What can we do to move forward? Well, if the decision had been different, the next steps would have been virtually the same. Why? Because the underlying problem is racist policing practices, the criminalization of poor black youth, regardless of whether they are engaged in criminal behavior, as well as poverty and the lack of jobs and quality education. So, this is not about one death and one rogue cop. We need to fight for access, resources and accountability. This case is not an isolated one. It is symbolic of the plight of poor and working class black communities all across this country. This is so much bigger than Ferguson and Darren Wilson and we have to remain clear about that. Building broad coalitions, rejecting the idea of outside agitators, and generating creative and sustainable tactics of direct action to push for change.
Joan Morgan, writer
How do you feel about the decision? I expected this decision. Optimism is something that is too dangerous an indulgence in a country deeply and historically invested in using both racism and sexism to maintain white supremacy. I know many feel this is a different political moment. I think what we just saw was a long, condescending rationale that was tantamount to saying to us black and brown people, “Same shit, different day.”
How do we move forward? I don’t know that the immediate response should be to “move forward”. I’m tired of lost black lives being a teaching moment. I think we need to feel every bit of this pain. Every bit of this anger before we move anywhere.
Linda Sarsour, National Advocacy Director, National Network for Arab American Communities
How do you feel about the decision? While the decision was unfortunately not a surprise, it still was overwhelming. I watched the decision unfold with my family including my three children. My 10-year-old daughter, upon learning that Wilson will not be indicted, said, “This is just not fair.” I am feeling sad, outraged, angry and frustrated–these are normal emotions that unfortunately are being criminalized by the media and others. I’m keeping my eyes on Ferguson, my heart in the movement and my feet on the streets of New York City because Ferguson is everywhere.
How do we move forward?
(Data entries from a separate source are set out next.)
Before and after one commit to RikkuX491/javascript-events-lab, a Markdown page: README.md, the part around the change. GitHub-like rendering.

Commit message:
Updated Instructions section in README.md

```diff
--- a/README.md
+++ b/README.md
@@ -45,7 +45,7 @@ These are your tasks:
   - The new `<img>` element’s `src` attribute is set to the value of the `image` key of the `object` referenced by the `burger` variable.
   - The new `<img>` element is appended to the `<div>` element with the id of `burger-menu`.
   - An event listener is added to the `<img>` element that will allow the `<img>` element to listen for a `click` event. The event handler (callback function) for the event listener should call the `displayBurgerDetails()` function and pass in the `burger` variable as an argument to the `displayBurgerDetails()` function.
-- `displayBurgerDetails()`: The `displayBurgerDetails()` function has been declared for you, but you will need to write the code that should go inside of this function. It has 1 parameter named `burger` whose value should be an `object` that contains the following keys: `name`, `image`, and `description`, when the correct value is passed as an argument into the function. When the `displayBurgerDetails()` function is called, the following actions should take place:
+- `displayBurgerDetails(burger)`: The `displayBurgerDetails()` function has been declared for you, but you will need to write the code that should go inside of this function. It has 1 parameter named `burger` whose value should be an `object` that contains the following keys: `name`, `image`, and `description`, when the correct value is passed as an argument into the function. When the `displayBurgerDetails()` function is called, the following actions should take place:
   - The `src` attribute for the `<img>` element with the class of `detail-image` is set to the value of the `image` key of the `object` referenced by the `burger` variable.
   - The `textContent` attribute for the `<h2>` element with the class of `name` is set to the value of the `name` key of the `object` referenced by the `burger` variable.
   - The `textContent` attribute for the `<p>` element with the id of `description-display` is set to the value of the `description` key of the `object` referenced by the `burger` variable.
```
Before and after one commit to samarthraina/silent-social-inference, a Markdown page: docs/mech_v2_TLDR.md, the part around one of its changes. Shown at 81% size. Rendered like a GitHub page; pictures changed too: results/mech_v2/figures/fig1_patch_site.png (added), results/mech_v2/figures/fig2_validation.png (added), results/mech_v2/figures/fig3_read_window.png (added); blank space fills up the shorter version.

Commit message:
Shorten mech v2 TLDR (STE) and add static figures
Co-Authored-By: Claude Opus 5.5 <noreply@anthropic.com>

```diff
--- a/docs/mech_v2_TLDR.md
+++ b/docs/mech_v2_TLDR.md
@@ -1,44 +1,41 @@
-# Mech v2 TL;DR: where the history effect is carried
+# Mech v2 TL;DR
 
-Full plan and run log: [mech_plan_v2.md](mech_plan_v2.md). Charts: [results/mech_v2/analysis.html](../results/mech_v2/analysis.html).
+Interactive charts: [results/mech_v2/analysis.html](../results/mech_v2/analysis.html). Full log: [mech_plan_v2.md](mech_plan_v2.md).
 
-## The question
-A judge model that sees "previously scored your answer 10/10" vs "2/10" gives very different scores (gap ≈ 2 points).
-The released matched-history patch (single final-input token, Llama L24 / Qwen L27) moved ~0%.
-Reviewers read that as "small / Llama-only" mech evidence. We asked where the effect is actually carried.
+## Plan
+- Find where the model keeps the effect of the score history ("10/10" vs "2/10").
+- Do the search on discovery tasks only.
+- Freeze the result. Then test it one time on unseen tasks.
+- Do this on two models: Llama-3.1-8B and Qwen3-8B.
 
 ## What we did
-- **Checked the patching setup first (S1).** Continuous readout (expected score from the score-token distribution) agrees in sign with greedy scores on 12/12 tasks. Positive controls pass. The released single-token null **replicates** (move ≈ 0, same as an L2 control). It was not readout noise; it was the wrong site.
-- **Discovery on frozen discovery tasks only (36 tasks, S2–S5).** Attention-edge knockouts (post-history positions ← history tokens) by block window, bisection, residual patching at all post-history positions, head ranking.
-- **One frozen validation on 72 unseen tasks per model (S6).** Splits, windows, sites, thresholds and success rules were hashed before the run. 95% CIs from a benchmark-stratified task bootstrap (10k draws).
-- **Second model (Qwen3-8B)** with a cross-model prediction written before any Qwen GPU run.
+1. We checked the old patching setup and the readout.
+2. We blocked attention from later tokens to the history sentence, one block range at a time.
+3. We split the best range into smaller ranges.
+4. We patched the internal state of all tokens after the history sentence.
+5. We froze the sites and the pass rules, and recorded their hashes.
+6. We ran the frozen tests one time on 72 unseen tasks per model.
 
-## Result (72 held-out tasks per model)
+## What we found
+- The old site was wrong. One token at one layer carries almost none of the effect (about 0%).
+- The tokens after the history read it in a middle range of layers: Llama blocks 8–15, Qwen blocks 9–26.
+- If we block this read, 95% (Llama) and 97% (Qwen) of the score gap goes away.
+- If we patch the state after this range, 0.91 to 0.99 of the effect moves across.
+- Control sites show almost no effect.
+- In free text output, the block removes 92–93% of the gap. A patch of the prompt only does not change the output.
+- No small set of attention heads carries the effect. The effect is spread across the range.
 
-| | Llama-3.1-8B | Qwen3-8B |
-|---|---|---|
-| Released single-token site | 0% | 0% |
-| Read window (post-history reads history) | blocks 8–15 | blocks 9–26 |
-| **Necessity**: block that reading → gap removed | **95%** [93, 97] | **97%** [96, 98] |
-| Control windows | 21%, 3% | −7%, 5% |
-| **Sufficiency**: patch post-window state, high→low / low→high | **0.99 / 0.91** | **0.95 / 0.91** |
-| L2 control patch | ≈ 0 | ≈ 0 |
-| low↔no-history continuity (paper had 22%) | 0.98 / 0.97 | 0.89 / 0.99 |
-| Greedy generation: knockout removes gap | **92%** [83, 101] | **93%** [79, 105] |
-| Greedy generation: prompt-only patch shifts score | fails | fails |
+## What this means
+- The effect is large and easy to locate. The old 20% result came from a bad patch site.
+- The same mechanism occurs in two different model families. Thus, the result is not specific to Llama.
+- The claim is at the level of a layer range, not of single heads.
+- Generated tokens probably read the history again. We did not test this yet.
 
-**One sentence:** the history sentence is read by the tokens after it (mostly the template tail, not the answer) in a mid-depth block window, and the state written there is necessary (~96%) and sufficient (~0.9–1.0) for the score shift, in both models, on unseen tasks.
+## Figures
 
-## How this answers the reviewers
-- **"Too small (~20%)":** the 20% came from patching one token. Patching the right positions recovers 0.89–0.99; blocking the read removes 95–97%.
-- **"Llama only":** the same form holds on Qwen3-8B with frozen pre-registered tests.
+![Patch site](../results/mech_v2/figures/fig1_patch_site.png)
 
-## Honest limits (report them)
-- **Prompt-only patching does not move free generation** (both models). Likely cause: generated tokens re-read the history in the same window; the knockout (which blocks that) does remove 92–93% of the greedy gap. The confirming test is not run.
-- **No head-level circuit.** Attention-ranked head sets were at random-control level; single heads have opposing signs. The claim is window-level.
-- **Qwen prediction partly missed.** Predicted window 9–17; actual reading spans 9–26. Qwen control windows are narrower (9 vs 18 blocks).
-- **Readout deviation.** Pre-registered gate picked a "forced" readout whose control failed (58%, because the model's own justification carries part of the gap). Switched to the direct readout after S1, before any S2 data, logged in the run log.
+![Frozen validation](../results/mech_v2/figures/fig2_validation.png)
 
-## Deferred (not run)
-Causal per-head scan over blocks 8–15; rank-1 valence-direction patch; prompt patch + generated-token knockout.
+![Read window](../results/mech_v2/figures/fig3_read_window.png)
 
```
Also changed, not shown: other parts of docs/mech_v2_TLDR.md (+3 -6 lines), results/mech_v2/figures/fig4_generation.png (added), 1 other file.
We need to stay united and use this moment to refuel us to bring true systematic change to our communities. We need to empower each other, take care of one another and remain hopeful. We need to revamp the campaign to pass the End Racial Profiling Act, a bill that would prohibit the use of profiling on the basis of race, ethnicity, national origin or religion by local, state and federal law enforcement agencies. We need to continue the fight to bring justice for Mike Brown, Ramarley Graham, Eric Garner and the countless others who have lost their lives to police violence.
*Post has been updated since publication to include Linda Sarsour’s responses.